── MATERIAL PROVIDED ──

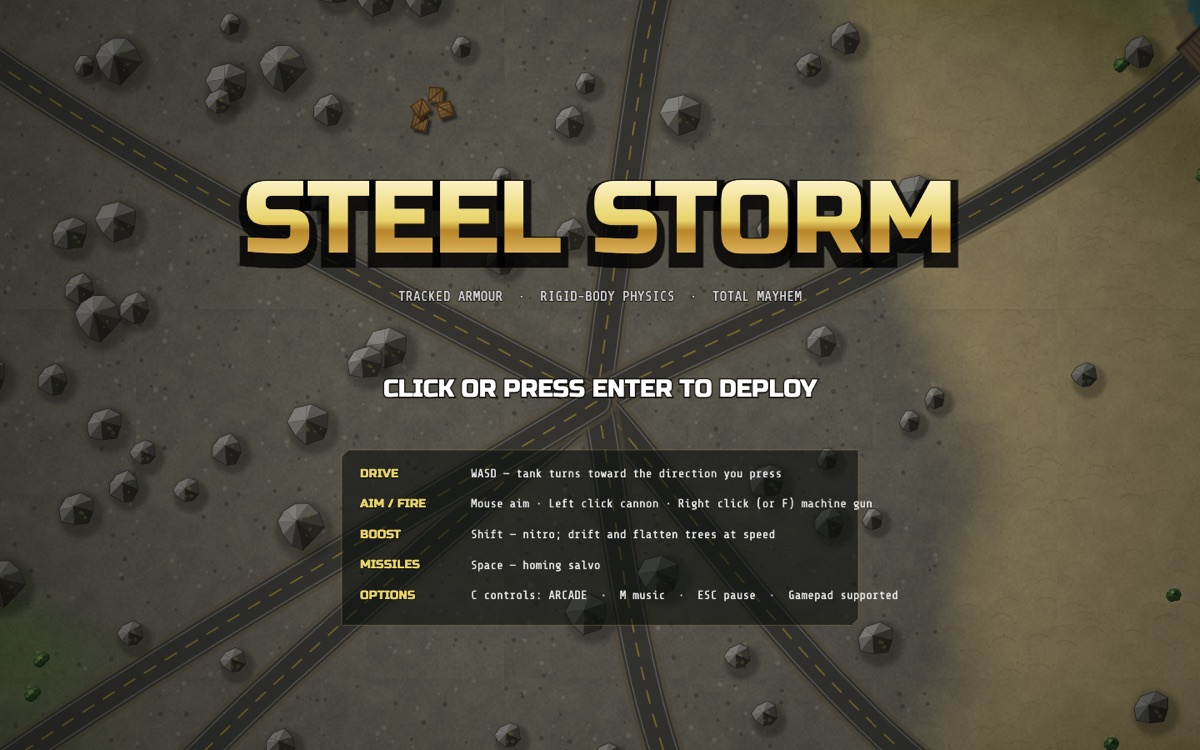
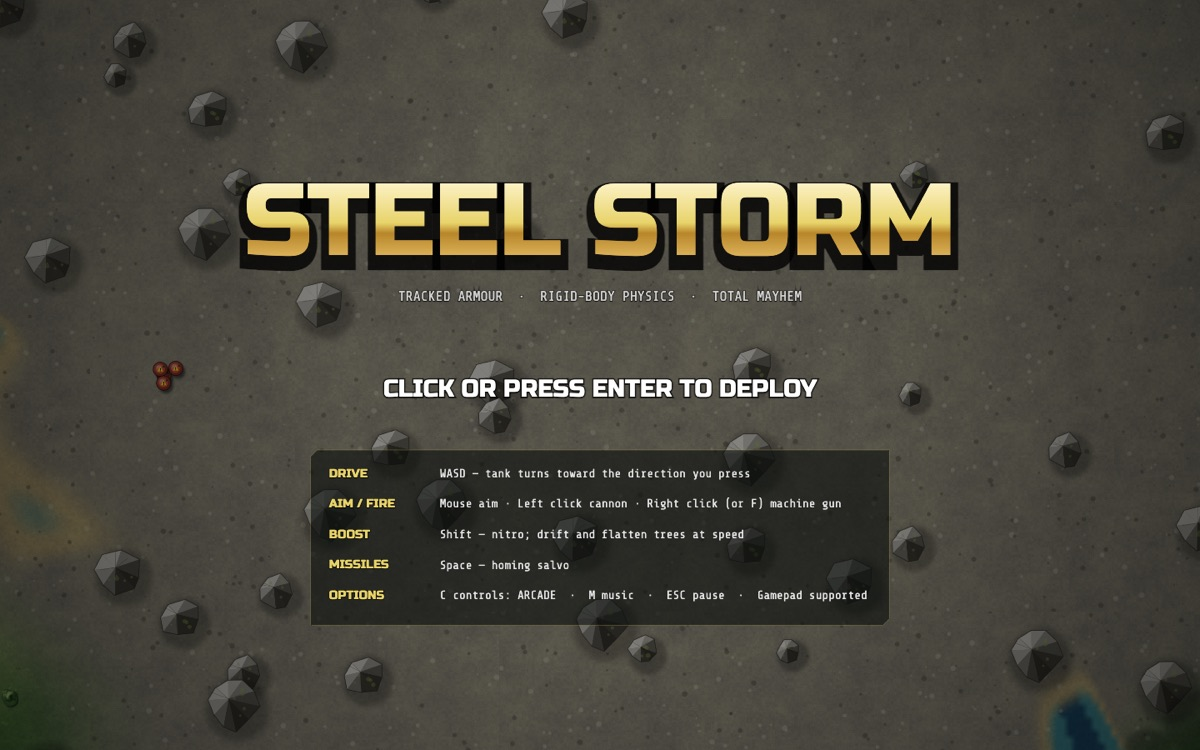
Fit title controls card to its text; don't fire on the deploy key
The controls card was a fixed width and the AIM / FIRE and OPTIONS rows
overflowed it; it now sizes to its longest row.

The key or click that changes game state is now consumed, so deploying,
redeploying or choosing an upgrade with Space no longer also fires a
missile salvo on the first frame. Adds tools/start-input.mjs to check it.

diff --git a/src/hud.js b/src/hud.js
@@ -416,9 +416,7 @@ export function drawTitle(game, ctx) {
   if (touchOnly) text(ctx, 'NEEDS A KEYBOARD AND MOUSE, OR A GAMEPAD', w / 2, h * 0.52, 20 * s, '#ffb347', 'center');
   else if (blink) text(ctx, 'CLICK OR PRESS ENTER TO DEPLOY', w / 2, h * 0.52, 26 * s, '#ffffff', 'center');
 
-  // Controls card
-  const cw = 560 * s, ch = 190 * s, cx = w / 2 - cw / 2, cy = h * 0.6;
-  panel(ctx, cx, cy, cw, ch, 0.6);
+  // Controls card, sized to fit its longest row
   const rows = [
     ['DRIVE', game.controlMode === 'arcade' ? 'WASD — tank turns toward the direction you press' : 'W/S throttle · A/D steer (classic tank controls)'],
     ['AIM / FIRE', 'Mouse aim · Left click cannon · Right click (or F) machine gun'],
@@ -426,6 +424,10 @@ export function drawTitle(game, ctx) {
     ['MISSILES', 'Space — homing salvo'],
     ['OPTIONS', `C controls: ${game.controlMode.toUpperCase()}  ·  M music  ·  ESC pause  ·  Gamepad supported`],
   ];
+  ctx.font = `${13 * s}px ${MONO}`;
+  const textW = Math.max(...rows.map(([, v]) => ctx.measureText(v).width));
+  const cw = Math.max(560 * s, 140 * s + textW + 24 * s), ch = 190 * s, cx = w / 2 - cw / 2, cy = h * 0.6;
+  panel(ctx, cx, cy, cw, ch, 0.6);
   rows.forEach(([k, v], i) => {
     const ry = cy + 26 * s + i * 33 * s;
     text(ctx, k, cx + 20 * s, ry, 13 * s, '#e8d36a', 'left', FONT);

diff --git a/src/game.js b/src/game.js
@@ -183,6 +183,14 @@ export class Game {
   }
 
   handleGlobalInput() {
+    const before = this.state;
+    this.handleStateInput();
+    // The key or click that changed state is used up, so starting a game or picking
+    // an upgrade with Space doesn't also fire a missile salvo in the same frame.
+    if (this.state !== before) this.input.endFrame();
+  }
+
+  handleStateInput() {
     const inp = this.input;
     if (inp.hit('KeyM')) audio.toggleMusic();
     if (this.state === 'title') {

───

The reply should hold the lines from the top of the records through the line containing "if (inp.hit('KeyM')) audio.toggleMusic();", reproduced exactly, and no pictures.

Fit title controls card to its text; don't fire on the deploy key
The controls card was a fixed width and the AIM / FIRE and OPTIONS rows
overflowed it; it now sizes to its longest row.

The key or click that changes game state is now consumed, so deploying,
redeploying or choosing an upgrade with Space no longer also fires a
missile salvo on the first frame. Adds tools/start-input.mjs to check it.

diff --git a/src/hud.js b/src/hud.js
@@ -416,9 +416,7 @@ export function drawTitle(game, ctx) {
   if (touchOnly) text(ctx, 'NEEDS A KEYBOARD AND MOUSE, OR A GAMEPAD', w / 2, h * 0.52, 20 * s, '#ffb347', 'center');
   else if (blink) text(ctx, 'CLICK OR PRESS ENTER TO DEPLOY', w / 2, h * 0.52, 26 * s, '#ffffff', 'center');
 
-  // Controls card
-  const cw = 560 * s, ch = 190 * s, cx = w / 2 - cw / 2, cy = h * 0.6;
-  panel(ctx, cx, cy, cw, ch, 0.6);
+  // Controls card, sized to fit its longest row
   const rows = [
     ['DRIVE', game.controlMode === 'arcade' ? 'WASD — tank turns toward the direction you press' : 'W/S throttle · A/D steer (classic tank controls)'],
     ['AIM / FIRE', 'Mouse aim · Left click cannon · Right click (or F) machine gun'],
@@ -426,6 +424,10 @@ export function drawTitle(game, ctx) {
     ['MISSILES', 'Space — homing salvo'],
     ['OPTIONS', `C controls: ${game.controlMode.toUpperCase()}  ·  M music  ·  ESC pause  ·  Gamepad supported`],
   ];
+  ctx.font = `${13 * s}px ${MONO}`;
+  const textW = Math.max(...rows.map(([, v]) => ctx.measureText(v).width));
+  const cw = Math.max(560 * s, 140 * s + textW + 24 * s), ch = 190 * s, cx = w / 2 - cw / 2, cy = h * 0.6;
+  panel(ctx, cx, cy, cw, ch, 0.6);
   rows.forEach(([k, v], i) => {
     const ry = cy + 26 * s + i * 33 * s;
     text(ctx, k, cx + 20 * s, ry, 13 * s, '#e8d36a', 'left', FONT);

diff --git a/src/game.js b/src/game.js
@@ -183,6 +183,14 @@ export class Game {
   }
 
   handleGlobalInput() {
+    const before = this.state;
+    this.handleStateInput();
+    // The key or click that changed state is used up, so starting a game or picking
+    // an upgrade with Space doesn't also fire a missile salvo in the same frame.
+    if (this.state !== before) this.input.endFrame();
+  }
+
+  handleStateInput() {
     const inp = this.input;
     if (inp.hit('KeyM')) audio.toggleMusic();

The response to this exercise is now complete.